Well, the 2013 results are now in and I’m very pleased to say that this year I’ve gone one better, with the third most popular post of the year. CMO vs. CIO? The future of marketing + IT was published back in February and was featured on the main page of the Central Desktop site for a few weeks, which definitely helped. The article looks at how the two roles are coming closer together, with technology playing a much bigger part in the marketing mix. Here’s an extract:
Just a few years ago, asking the question whether the CIO and CMO roles were merging would have been madness. They couldn’t have been further apart. The CMO was a key part of a company’s leadership team, driving performance and changing the course of the organization, while in most cases the CIO didn’t even have a seat at the table.
That’s no longer the case – or, at least, that’s what we’ve been led to believe. If you believe Gartner’s January 2012 report entitled “By 2017 the CMO will Spend More on IT Than the CIO” and IBM’s annual CIO surveys, it would seem these two roles are on a collision course. Is it true?
It’s great to be able to write an article that people value, so I was pleasantly surprised to also feature on the Lifetime Achievement list (for articles from previous years that have been read most times in 2013). Why you should keep IT off your cloud made the case for including IT in the decision making process for cloud systems, even though it might seem that they don’t need to be involved. It got a great reaction from commentators, in IT and beyond.
Cloud systems – the perfect opportunity to take control of your processes and practices. A system that can boost your productivity and that you can mold to your exact requirements, all without the interference of IT. No infrastructure requirements, no development, no overcomplicated business analysis and project management – just the appointment of a vendor who can take away the pain and make things happen.
Or is it?
If you just read the headlines and looked no further, you would think that IT was to blame for most of the more public IT failures. The term IT has become synonymous with the department that shares its name, and as a result it has a terrible reputation: one that is based in misconceptions and stereotypes. Here are four reasons why you should break out of this fallacy and involve IT when implementing cloud solutions.
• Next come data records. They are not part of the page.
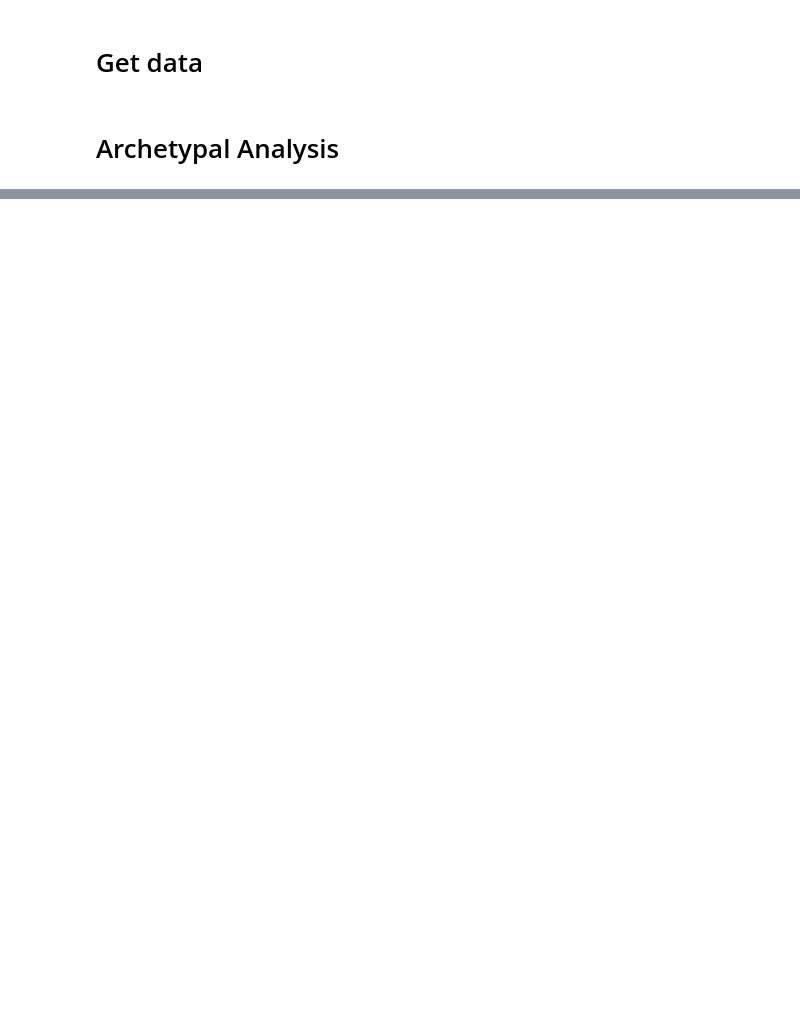
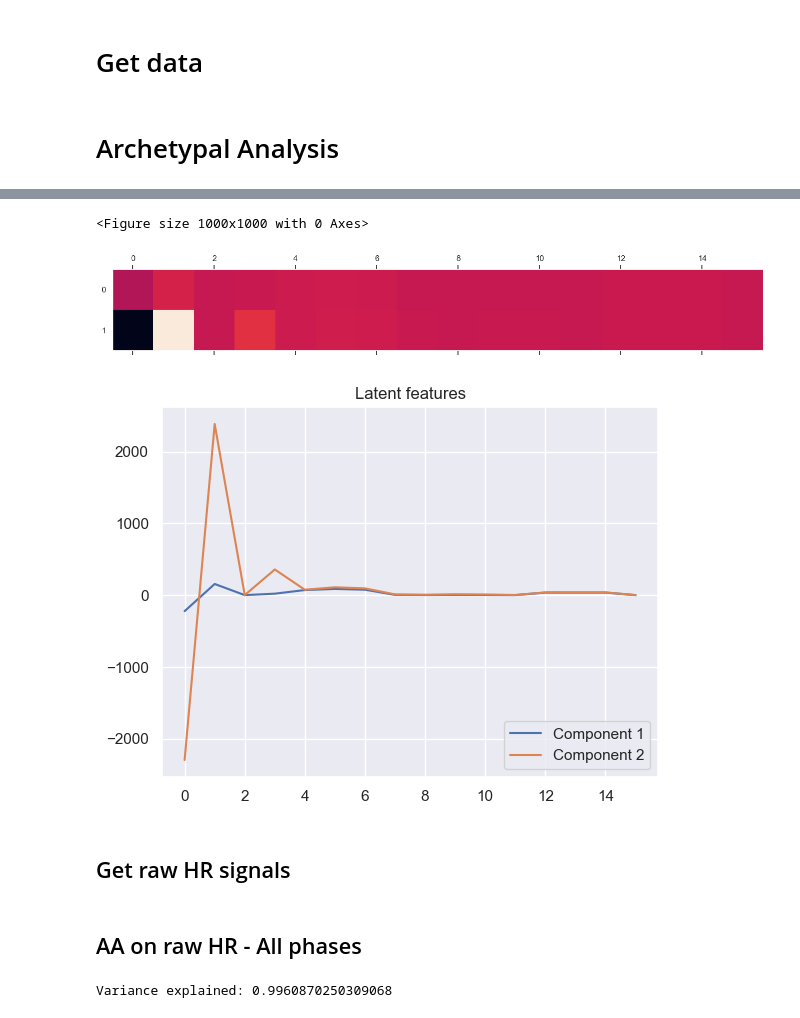
Before and after one commit to tbarcinski/02582-Computational-Data-Analysis, a Jupyter notebook: Case2/AA.ipynb, the cells around one changed output, grey strips where cells are left out. Drawn from its saved outputs; the diff is of its cells as text; code cells hidden in the pictures; blank space fills up the shorter version.

```diff
--- a/Case2/AA.ipynb
+++ b/Case2/AA.ipynb
@@ -61,0 +81,18 @@ Variance explained: 0.9949744595485853
+# %%
+plt.figure(figsize=(10, 10))
+plt.matshow(components,aspect='auto')
+plt.grid(False)
+plt.show()
+
+plt.figure()
+plt.title("Latent features")
+for i in range(components.shape[0]):
+    plt.plot(components[i, :], label=f"Component {i+1}")
+plt.legend(loc='lower right')
+plt.show()
+# %% [output]
+<Figure size 1000x1000 with 0 Axes>
+[figure, added]
+[figure, added]
+# %% [markdown]
+## Get raw HR signals
@@ -61,0 +127,16 @@ Variance explained: 0.9949744595485853
+# %% [markdown]
+## AA on raw HR - All phases
+# %%
+X = raw_ds.values
+n_components = 3
+XC, S, C, SSE, varexpl = py_pcha.PCHA(np.asarray(X.T), noc=n_components, delta=0.1)
+S = np.asarray(S)
+C = np.asarray(C)
+
+X_hat = X.T @ C @ S
+L = 0.5*np.linalg.norm(X.T-X_hat)**2
+components = np.asarray(XC.T)
+
+print(f"Variance explained: {varexpl}")
+# %% [output]
+Variance explained: 0.9960870250309068
```
Also changed, not shown: parts of 10 cells of this notebook.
I look forward to writing more next year, but in the meantime, if you want to see more of the top articles from 2013, you can see them at Central Desktop.